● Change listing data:
##############################
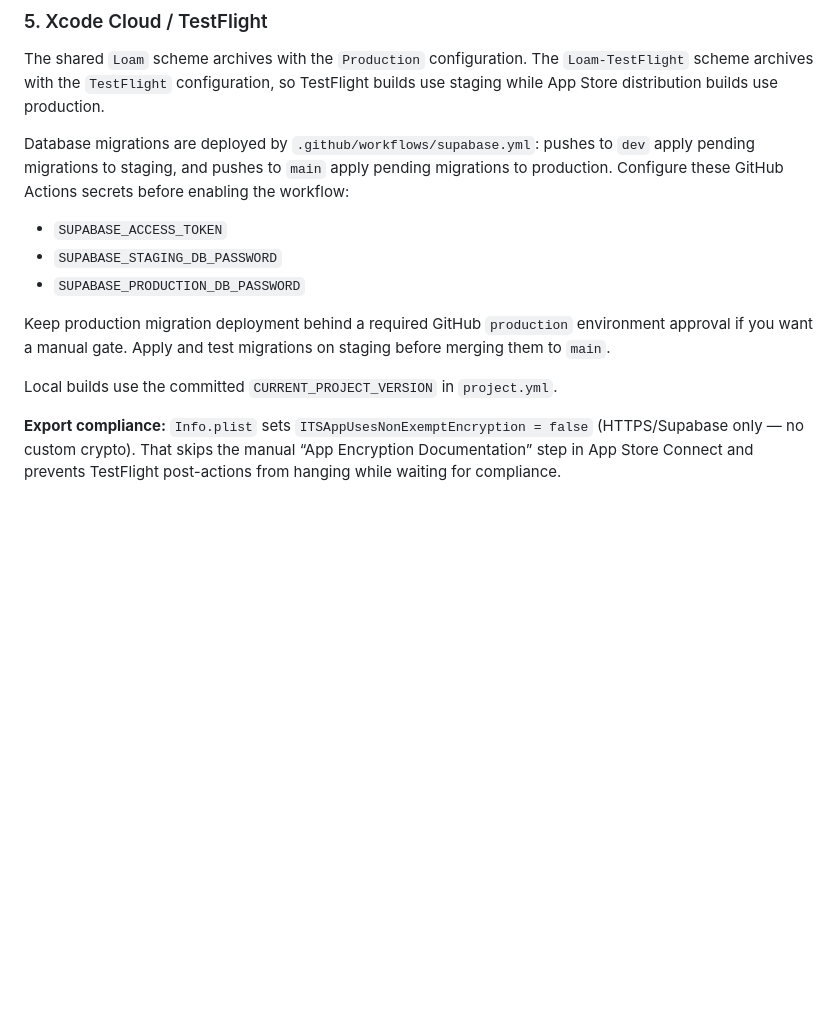
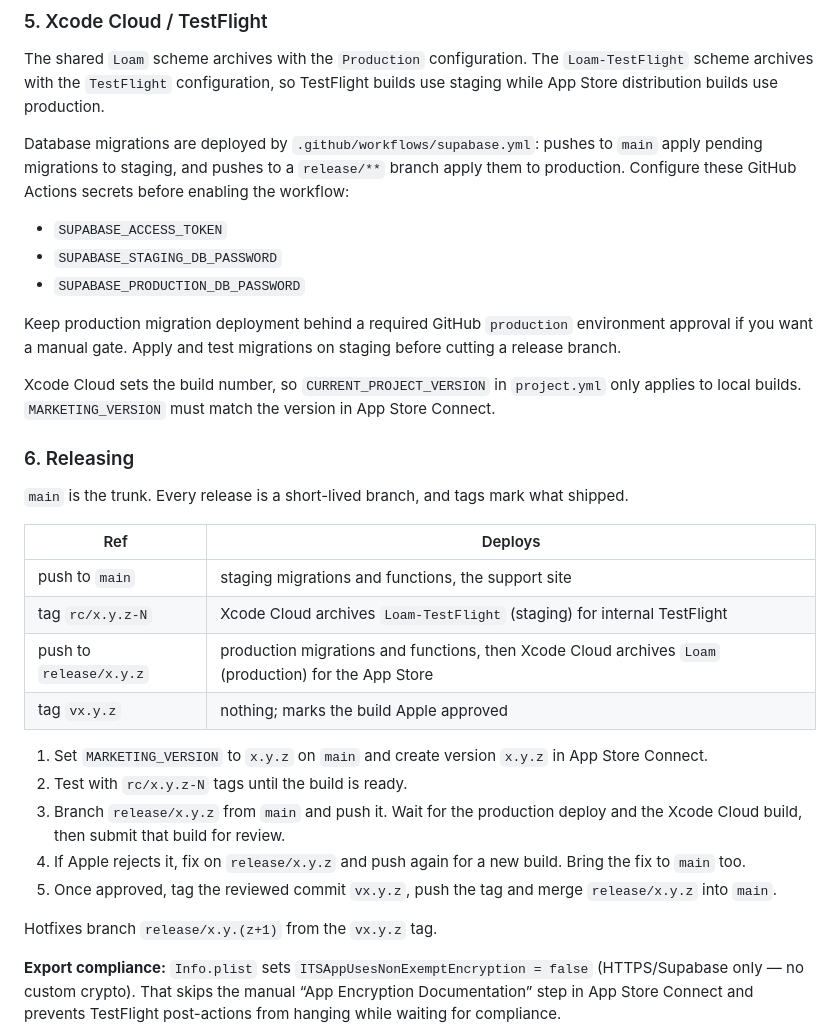
Before and after one commit to KPR23/loam, a Markdown page: README.md, the part around the change. Rendered like a GitHub page; blank space fills up the shorter version.

Commit message:
Document the release-branch flow

```diff
--- a/README.md
+++ b/README.md
@@ -98,15 +98,34 @@ Apple processes payments; RevenueCat validates receipts and owns the `loam_pro`
 
 The shared `Loam` scheme archives with the `Production` configuration. The `Loam-TestFlight` scheme archives with the `TestFlight` configuration, so TestFlight builds use staging while App Store distribution builds use production.
 
-Database migrations are deployed by `.github/workflows/supabase.yml`: pushes to `dev` apply pending migrations to staging, and pushes to `main` apply pending migrations to production. Configure these GitHub Actions secrets before enabling the workflow:
+Database migrations are deployed by `.github/workflows/supabase.yml`: pushes to `main` apply pending migrations to staging, and pushes to a `release/**` branch apply them to production. Configure these GitHub Actions secrets before enabling the workflow:
 
 - `SUPABASE_ACCESS_TOKEN`
 - `SUPABASE_STAGING_DB_PASSWORD`
 - `SUPABASE_PRODUCTION_DB_PASSWORD`
 
-Keep production migration deployment behind a required GitHub `production` environment approval if you want a manual gate. Apply and test migrations on staging before merging them to `main`.
+Keep production migration deployment behind a required GitHub `production` environment approval if you want a manual gate. Apply and test migrations on staging before cutting a release branch.
 
-Local builds use the committed `CURRENT_PROJECT_VERSION` in `project.yml`.
+Xcode Cloud sets the build number, so `CURRENT_PROJECT_VERSION` in `project.yml` only applies to local builds. `MARKETING_VERSION` must match the version in App Store Connect.
+
+### 6. Releasing
+
+`main` is the trunk. Every release is a short-lived branch, and tags mark what shipped.
+
+| Ref | Deploys |
+|---|---|
+| push to `main` | staging migrations and functions, the support site |
+| tag `rc/x.y.z-N` | Xcode Cloud archives `Loam-TestFlight` (staging) for internal TestFlight |
+| push to `release/x.y.z` | production migrations and functions, then Xcode Cloud archives `Loam` (production) for the App Store |
+| tag `vx.y.z` | nothing; marks the build Apple approved |
+
+1. Set `MARKETING_VERSION` to `x.y.z` on `main` and create version `x.y.z` in App Store Connect.
+2. Test with `rc/x.y.z-N` tags until the build is ready.
+3. Branch `release/x.y.z` from `main` and push it. Wait for the production deploy and the Xcode Cloud build, then submit that build for review.
+4. If Apple rejects it, fix on `release/x.y.z` and push again for a new build. Bring the fix to `main` too.
+5. Once approved, tag the reviewed commit `vx.y.z`, push the tag and merge `release/x.y.z` into `main`.
+
+Hotfixes branch `release/x.y.(z+1)` from the `vx.y.z` tag.
 
 **Export compliance:** `Info.plist` sets `ITSAppUsesNonExemptEncryption = false` (HTTPS/Supabase only — no custom crypto). That skips the manual “App Encryption Documentation” step in App Store Connect and prevents TestFlight post-actions from hanging while waiting for compliance.
 
```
##############################
● WHAT IS NEEDED:
The expected output is every entry above, character for character, with no pictures.

● RESPONSE BELOW:
Before and after one commit to KPR23/loam, a Markdown page: README.md, the part around the change. Rendered like a GitHub page; blank space fills up the shorter version.

Commit message:
Document the release-branch flow

```diff
--- a/README.md
+++ b/README.md
@@ -98,15 +98,34 @@ Apple processes payments; RevenueCat validates receipts and owns the `loam_pro`
 
 The shared `Loam` scheme archives with the `Production` configuration. The `Loam-TestFlight` scheme archives with the `TestFlight` configuration, so TestFlight builds use staging while App Store distribution builds use production.
 
-Database migrations are deployed by `.github/workflows/supabase.yml`: pushes to `dev` apply pending migrations to staging, and pushes to `main` apply pending migrations to production. Configure these GitHub Actions secrets before enabling the workflow:
+Database migrations are deployed by `.github/workflows/supabase.yml`: pushes to `main` apply pending migrations to staging, and pushes to a `release/**` branch apply them to production. Configure these GitHub Actions secrets before enabling the workflow:
 
 - `SUPABASE_ACCESS_TOKEN`
 - `SUPABASE_STAGING_DB_PASSWORD`
 - `SUPABASE_PRODUCTION_DB_PASSWORD`
 
-Keep production migration deployment behind a required GitHub `production` environment approval if you want a manual gate. Apply and test migrations on staging before merging them to `main`.
+Keep production migration deployment behind a required GitHub `production` environment approval if you want a manual gate. Apply and test migrations on staging before cutting a release branch.
 
-Local builds use the committed `CURRENT_PROJECT_VERSION` in `project.yml`.
+Xcode Cloud sets the build number, so `CURRENT_PROJECT_VERSION` in `project.yml` only applies to local builds. `MARKETING_VERSION` must match the version in App Store Connect.
+
+### 6. Releasing
+
+`main` is the trunk. Every release is a short-lived branch, and tags mark what shipped.
+
+| Ref | Deploys |
+|---|---|
+| push to `main` | staging migrations and functions, the support site |
+| tag `rc/x.y.z-N` | Xcode Cloud archives `Loam-TestFlight` (staging) for internal TestFlight |
+| push to `release/x.y.z` | production migrations and functions, then Xcode Cloud archives `Loam` (production) for the App Store |
+| tag `vx.y.z` | nothing; marks the build Apple approved |
+
+1. Set `MARKETING_VERSION` to `x.y.z` on `main` and create version `x.y.z` in App Store Connect.
+2. Test with `rc/x.y.z-N` tags until the build is ready.
+3. Branch `release/x.y.z` from `main` and push it. Wait for the production deploy and the Xcode Cloud build, then submit that build for review.
+4. If Apple rejects it, fix on `release/x.y.z` and push again for a new build. Bring the fix to `main` too.
+5. Once approved, tag the reviewed commit `vx.y.z`, push the tag and merge `release/x.y.z` into `main`.
+
+Hotfixes branch `release/x.y.(z+1)` from the `vx.y.z` tag.
 
 **Export compliance:** `Info.plist` sets `ITSAppUsesNonExemptEncryption = false` (HTTPS/Supabase only — no custom crypto). That skips the manual “App Encryption Documentation” step in App Store Connect and prevents TestFlight post-actions from hanging while waiting for compliance.
 
```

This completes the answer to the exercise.